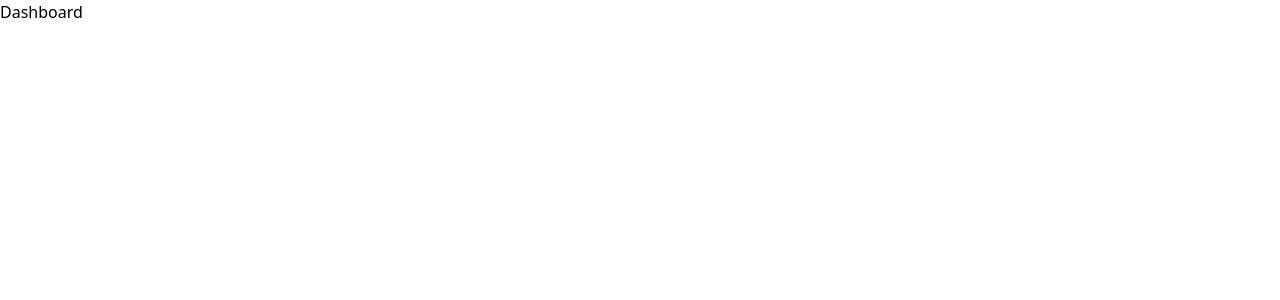
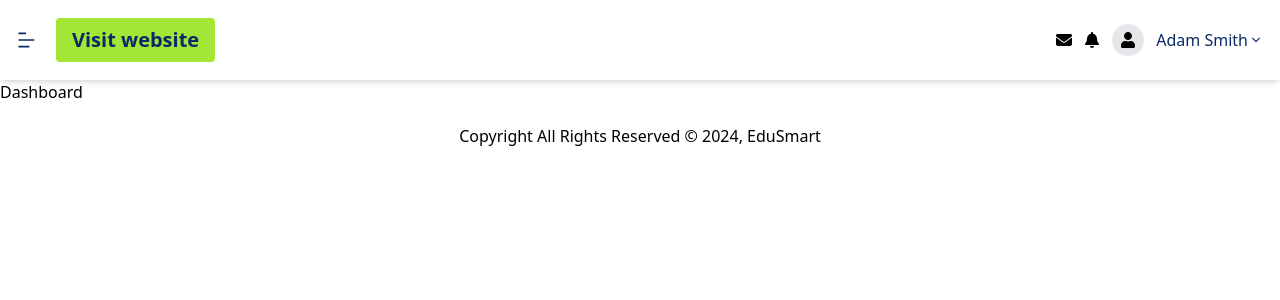
Before and after one commit to Shm-Rsuf/edu-smart, a Next.js app: page /dashboard in a window 1280 px wide. Shown: the top 300 px of the page. Built offline with nearby package versions, Linux system fonts and the light colour scheme.

Commit message:
dashboard navbar added

```diff
--- /dev/null
+++ b/app/dashboard/_components/Dashboard-Nav.jsx
@@ -0,0 +1,52 @@
+import Link from "next/link";
+import { FaBell, FaUser } from "react-icons/fa";
+import { FaEnvelope } from "react-icons/fa6";
+import { RiBarChartHorizontalLine } from "react-icons/ri";
+
+const DashboardNavbar = () => {
+  return (
+    <header className='bg-white shadow-md sticky top-0 left-0'>
+      <nav className='container mx-auto px-4 flex items-center justify-between h-20'>
+        <div className='text-xl font-bold text-[#092a67] cursor-pointer flex justify-center items-center gap-5'>
+          <button>
+            <RiBarChartHorizontalLine />
+          </button>
+          <button className='text-[#092a67] bg-lime-400 px-4 py-2 rounded hover:bg-lime-500 font-bold duration-300'>
+            <Link href='/login'>Visit website</Link>
+          </button>
+        </div>
+
+        <div className='flex justify-center items-center gap-3'>
+          <button>
+            <FaEnvelope />
+          </button>
+          <button>
+            <FaBell />
+          </button>
+          <div className='w-8 h-8 rounded-full flex justify-center items-center bg-gray-200 cursor-pointer duration-300'>
+            <FaUser />
+          </div>
+          <li className='text-[#092a67] flex items-center'>
+            <Link href='/universities' className='flex items-center'>
+              <span>Adam Smith</span>
+              <svg
+                xmlns='http://www.w3.org/2000/svg'
+                className='h-4 w-4'
+                viewBox='0 0 20 20'
+                fill='currentColor'
+              >
+                <path
+                  fillRule='evenodd'
+                  d='M5.23 7.21a.75.75 0 011.06 0L10 10.94l3.71-3.73a.75.75 0 111.06 1.06l-4.24 4.25a.75.75 0 01-1.06 0L5.23 8.27a.75.75 0 010-1.06z'
+                  clipRule='evenodd'
+                />
+              </svg>
+            </Link>
+          </li>
+        </div>
+      </nav>
+    </header>
+  );
+};
+
+export default DashboardNavbar;
--- /dev/null
+++ b/app/dashboard/layout.js
@@ -0,0 +1,14 @@
+import Footer from "@/components/Footer";
+import DashboardNavbar from "./_components/Dashboard-Nav";
+
+export default function RootLayout({ children }) {
+  return (
+    <html lang='en'>
+      <body className=''>
+        <DashboardNavbar />
+        {children}
+        <Footer />
+      </body>
+    </html>
+  );
+}
```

TASK DESCRIPTION - Nothing but the listing, copied exactly and stripped of its images, should appear in the response.

RESPONSE FOR THIS EXERCISE -
Before and after one commit to Shm-Rsuf/edu-smart, a Next.js app: page /dashboard in a window 1280 px wide. Shown: the top 300 px of the page. Built offline with nearby package versions, Linux system fonts and the light colour scheme.

Commit message:
dashboard navbar added

```diff
--- /dev/null
+++ b/app/dashboard/_components/Dashboard-Nav.jsx
@@ -0,0 +1,52 @@
+import Link from "next/link";
+import { FaBell, FaUser } from "react-icons/fa";
+import { FaEnvelope } from "react-icons/fa6";
+import { RiBarChartHorizontalLine } from "react-icons/ri";
+
+const DashboardNavbar = () => {
+  return (
+    <header className='bg-white shadow-md sticky top-0 left-0'>
+      <nav className='container mx-auto px-4 flex items-center justify-between h-20'>
+        <div className='text-xl font-bold text-[#092a67] cursor-pointer flex justify-center items-center gap-5'>
+          <button>
+            <RiBarChartHorizontalLine />
+          </button>
+          <button className='text-[#092a67] bg-lime-400 px-4 py-2 rounded hover:bg-lime-500 font-bold duration-300'>
+            <Link href='/login'>Visit website</Link>
+          </button>
+        </div>
+
+        <div className='flex justify-center items-center gap-3'>
+          <button>
+            <FaEnvelope />
+          </button>
+          <button>
+            <FaBell />
+          </button>
+          <div className='w-8 h-8 rounded-full flex justify-center items-center bg-gray-200 cursor-pointer duration-300'>
+            <FaUser />
+          </div>
+          <li className='text-[#092a67] flex items-center'>
+            <Link href='/universities' className='flex items-center'>
+              <span>Adam Smith</span>
+              <svg
+                xmlns='http://www.w3.org/2000/svg'
+                className='h-4 w-4'
+                viewBox='0 0 20 20'
+                fill='currentColor'
+              >
+                <path
+                  fillRule='evenodd'
+                  d='M5.23 7.21a.75.75 0 011.06 0L10 10.94l3.71-3.73a.75.75 0 111.06 1.06l-4.24 4.25a.75.75 0 01-1.06 0L5.23 8.27a.75.75 0 010-1.06z'
+                  clipRule='evenodd'
+                />
+              </svg>
+            </Link>
+          </li>
+        </div>
+      </nav>
+    </header>
+  );
+};
+
+export default DashboardNavbar;
--- /dev/null
+++ b/app/dashboard/layout.js
@@ -0,0 +1,14 @@
+import Footer from "@/components/Footer";
+import DashboardNavbar from "./_components/Dashboard-Nav";
+
+export default function RootLayout({ children }) {
+  return (
+    <html lang='en'>
+      <body className=''>
+        <DashboardNavbar />
+        {children}
+        <Footer />
+      </body>
+    </html>
+  );
+}
```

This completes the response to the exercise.